Gordon Brown has said Labour must “immediately and unequivocally” adopt the internationally-agreed definition of anti-Semitism.
In a speech on Sunday, the former prime minister warned the very “soul” of the party he once led was now at stake.
Jeremy Corbyn has been heavily criticised over the summer amid accusations he tolerates anti-Semitism or is even an anti-Semite himself - something the Labour leader denies.
MP Frank Field resigned the party whip over the crisis last week. And today there were further warnings that Labour could split.
This morning the former chief rabbi, Lord Sacks, warned the majority of Jews were now questioning whether Britain was a safe place to bring up their children as a result of the row.
Next week Labour’s ruling National Executive Committee will decide whether to adopt the International Holocaust Remembrance Alliance’s (IHRA) definition of anti-Semitism in full.
The NEC sparked anger among Jewish community groups in July when it endorsed a new code of conduct that failed to adopt all of the IHRA examples.
It was argued that to do so would remove the free speech right of members to criticse the government of Israel.
But speaking at the Jewish Labour Movement’s conference in north London on Sunday, Brown said this claim “cannot be justified”.
“We can criticise specific policies of Israel, we can support the cause of a Palestinian state and we can say with one voice that all racism practiced against Jewish communities is wrong,” he said.
“This declaration is needed now, urgently.
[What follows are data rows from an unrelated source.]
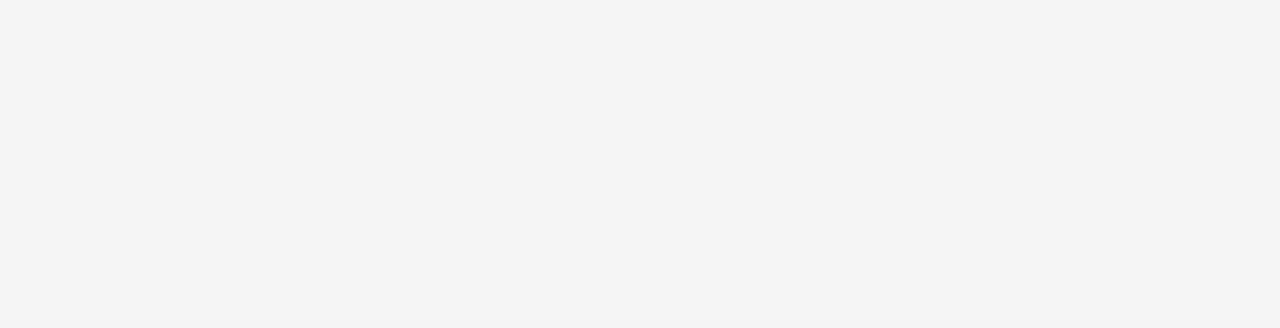
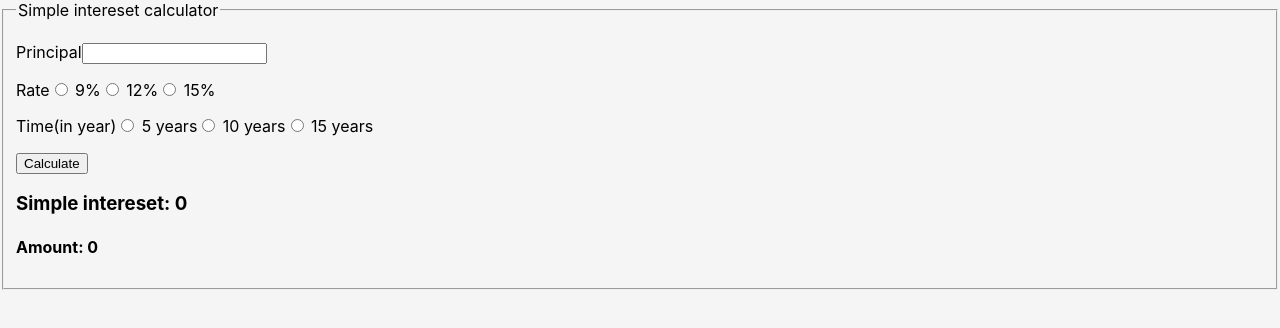
Before and after one commit to CAPSCOM-TECHNOLOGY/reactapp, a React (Create React App) app: page /simple-interest in a window 1280 px wide. Shown: the top 328 px of the page. Built offline with nearby package versions, Linux system fonts and the light colour scheme.

Commit message:
simple calculator added to website

```diff
--- a/package.json
+++ b/package.json
@@ -6,6 +6,7 @@
     "@testing-library/jest-dom": "^5.11.9",
     "@testing-library/react": "^11.2.3",
     "@testing-library/user-event": "^12.6.0",
+    "formik": "^2.2.6",
     "react": "^17.0.1",
     "react-dom": "^17.0.1",
     "react-router-dom": "^5.2.0",
--- a/src/App.css
+++ b/src/App.css
@@ -4,3 +4,6 @@ body{
 .center{
   text-align: center;
 }
+.error{
+  color:red;
+}
--- a/src/App.js
+++ b/src/App.js
@@ -5,6 +5,7 @@ import About from "./components/About"
 import Users from "./components/Users"
 import Contact from "./components/Contact"
 import UserDetails from "./components/UserDetails"
+import SI from './components/SI'
 function App(){
   return(
     <>
@@ -14,6 +15,7 @@ function App(){
           <Route exact path="/about-us" component={About}></Route>
           <Route exact path="/contact-us" component={Contact}></Route>
           <Route exact path="/users" component={Users}></Route>
+          <Route exact path="/simple-interest" component={SI}></Route>
           <Route exact path="/users/:id" component={UserDetails}></Route>
         </Switch>
       </Router>
--- a/src/components/Home.js
+++ b/src/components/Home.js
@@ -18,6 +18,9 @@ function Home(){
                 <li>
                     <Link to="/users">Users</Link>
                 </li>
+                <li>
+                    <Link to="/simple-interest">Simple Interest</Link>
+                </li>
             </ul>
         </nav>
          <h1>Welcome to capscom technology almora</h1>
--- /dev/null
+++ b/src/components/SI.js
@@ -0,0 +1,112 @@
+import {useFormik} from 'formik'
+import { useState } from 'react';
+const validate=values=>{
+    const errors={}
+    if(!values.principal){
+        errors.principal="Principal required"
+    }
+
+    if(!values.rate){
+        errors.rate="Rate required"
+    }
+
+    if(!values.time){
+        errors.time="Time required"
+    }
+    return errors
+};
+
+function SI(){
+    let [si,setSI]=useState(0)
+    let [amount,setAmount]=useState(0)
+
+
+const formik=useFormik({
+    initialValues:{
+        principal:"",
+        rate:"",
+        time:""
+    },
+    validate,
+    onSubmit:values=>{
+        let p=parseFloat(values.principal)
+        let r=parseFloat(values.rate)
+        let t=parseFloat(values.time)
+        let s=(p*r*t)/100
+        let a=p+s
+        setSI(s)
+        setAmount(a)
+    }
+})
+
+    return(
+        <>
+        <fieldset>
+            <legend>Simple intereset calculator</legend>
+                <form onSubmit={formik.handleSubmit}>
+                    <p>
+                        <label htmlFor="principal">Principal</label>
+                        <input
+                        type="text"
+                        name="principal"
+                        onChange={formik.handleChange}
+                        value={formik.values.principal}/>
+                        <small className="error">{formik.errors.principal}</small>
+                    </p>
+                    <p>
+                        <label htmlFor="rate">Rate</label>
+                        <input
+                        type="radio"
+                        name="rate"
+                        value="9"
+                        onClick={formik.handleChange}
+                        /> 9%
+                        <input
+                        type="radio"
+                        name="rate"
+                        value="12"
+                        onClick={formik.handleChange}
+                        /> 12%
+                        <input
+                        type="radio"
+                        name="rate"
+                        value="15"
+                        onClick={formik.handleChange}
+                        /> 15%
+                        <small className="error">{formik.errors.rate}</small>
+                    </p>
+                    <p>
+                        <label htmlFor="time">Time(in year)</label>
+                        <input
+                            type="radio"
+                            name="time"
+                            value="5"
+                            onClick={formik.handleChange}
+                            /> 5 years
+                        <input
+                            type="radio"
+                            name="time"
+                            value="10"
+                            onClick={formik.handleChange}
+                            /> 10 years
+                        <input
+                            type="radio"
+                            name="time"
+                            value="15"
+                            onClick={formik.handleChange}
+                            /> 15 years
+                            <small className="error">{formik.errors.time}</small>
+                    </p>
+                    <p>
+                        <input type="submit" name="cal" value="Calculate"/>
+                    </p>
+                </form>
+
+    <h3>Simple intereset: {si}</h3>
+    <h4>Amount: {amount}</h4>
+
+                </fieldset>
+        </>
+    )
+}
+export default SI
```
Also changed, not shown: 2 other files (tests, documents, lock files or other folders).
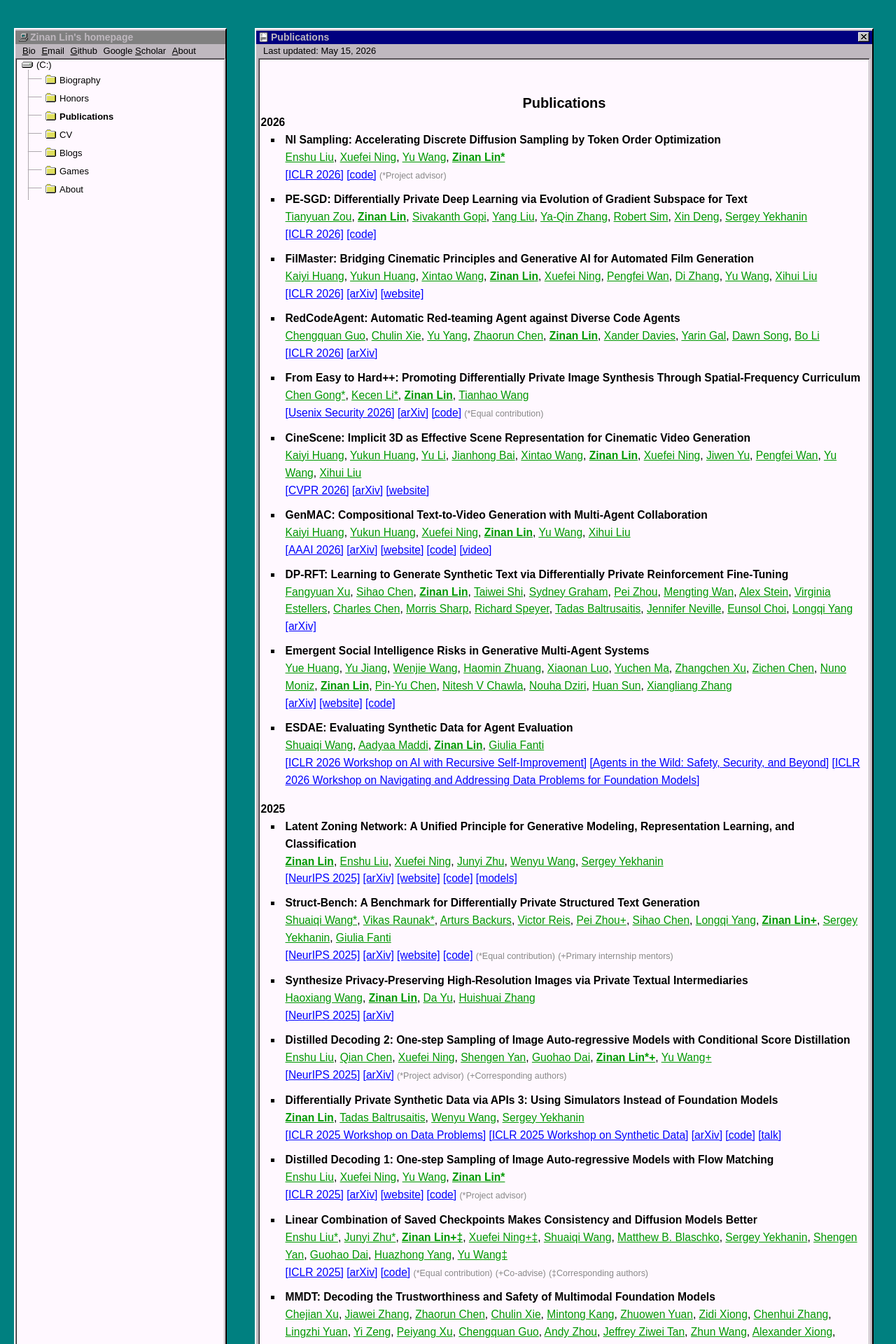
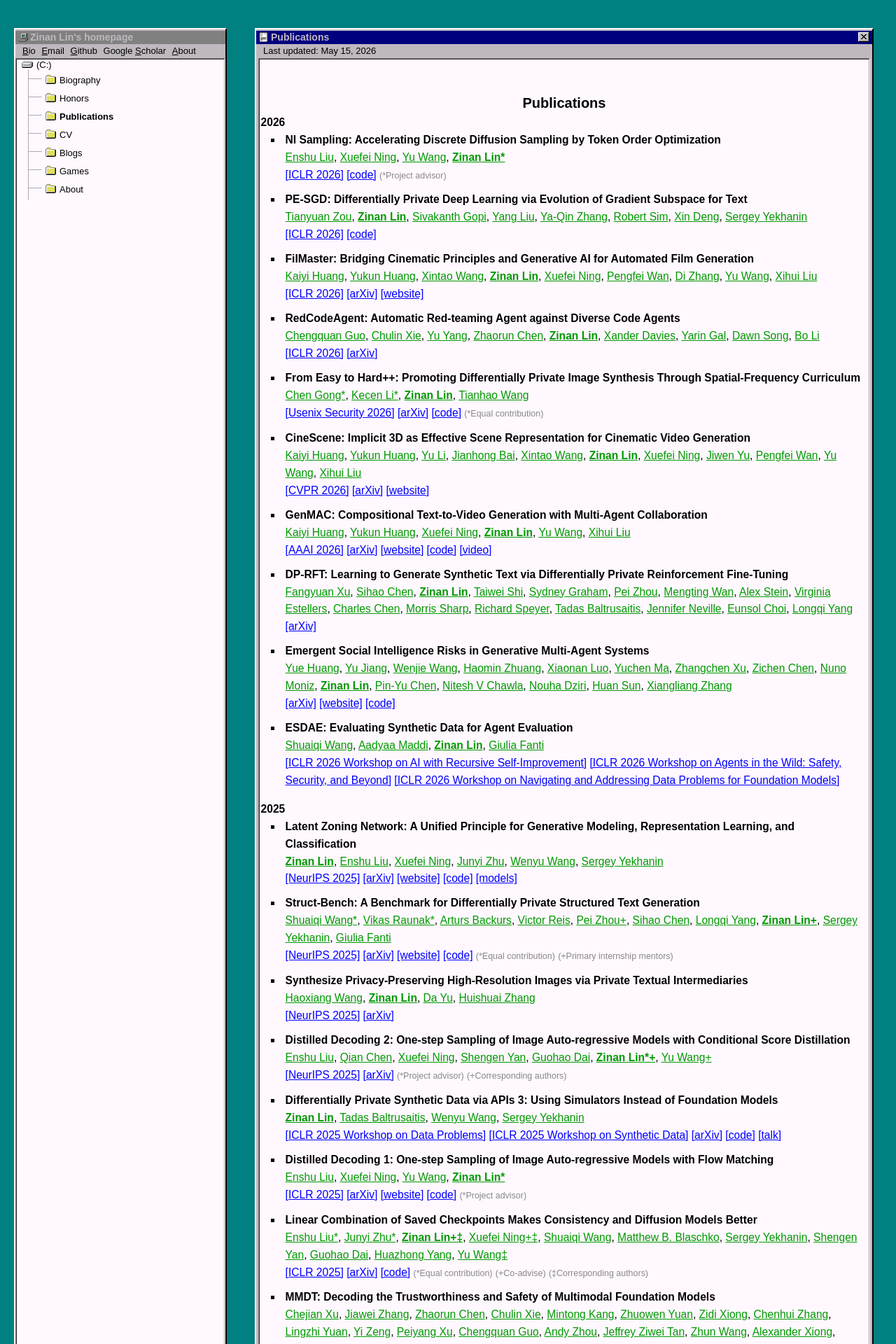
Before and after one commit to fjxmlzn/fjxmlzn.github.io, a Jekyll site: the page built from _publications/publications.html, in a window 1280 px wide. Shown: the top 1920 px of the page at 70% size. Built offline with Jekyll 4.4.1, drawn with Linux system fonts in a browser that asks for light colours; comment, search, counter and statistics services are not loaded.

Commit message:
Update publications entry

```diff
--- a/_publications/publications.html
+++ b/_publications/publications.html
@@ -283,7 +283,7 @@ permalink: /publications/index.html
             <a href="https://openreview.net/forum?id=DlhLLVhrZB" target="_blank">[ICLR 2026 Workshop on AI with Recursive Self-Improvement]</a>
         </span>
         <span class='publication_journal'>
-            <a href="https://openreview.net/forum?id=m4PJ7cscx5" target="_blank">[Agents in the Wild: Safety, Security, and Beyond]</a>
+            <a href="https://openreview.net/forum?id=m4PJ7cscx5" target="_blank">[ICLR 2026 Workshop on Agents in the Wild: Safety, Security, and Beyond]</a>
         </span>
         <span class='publication_journal'>
             <a href="https://openreview.net/forum?id=yweA1eu5eP" target="_blank">[ICLR 2026 Workshop on Navigating and Addressing Data Problems for Foundation Models]</a>
```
Not as some sort of abstract document of philosophy.
“It is needed now to deal with practical threats to confront gathering dangers and on-the-ground realities of very real week-by-week threats to Jewish communities that demand an unequivocal response and unqualified resolve.”
Brown added: “What we say and do on antisemitism raises something that is more profound than a point of policy or procedure.
“It goes to the heart of what we are for. It is about what makes us who we are. It is what in its deepest and truest sense makes us socialists. It is about why we are progressives. It is about the moral soul of our party. ”
Shadow Chancellor John McDonnell told the BBC today he believed “all sides” of the debate over the definition of anti-Semitism would “be satisfied” with the outcome of the NEC meeting.
“From what I’ve heard, it will be resolved, and there will be a balance about acceptance, as people want, but also, exactly about what others have said as well – Lord Sacks himself – that freedom of speech is important as well,” he said.
“The ability to criticise policies that you disagree with, but you do it in terms which are acceptable.”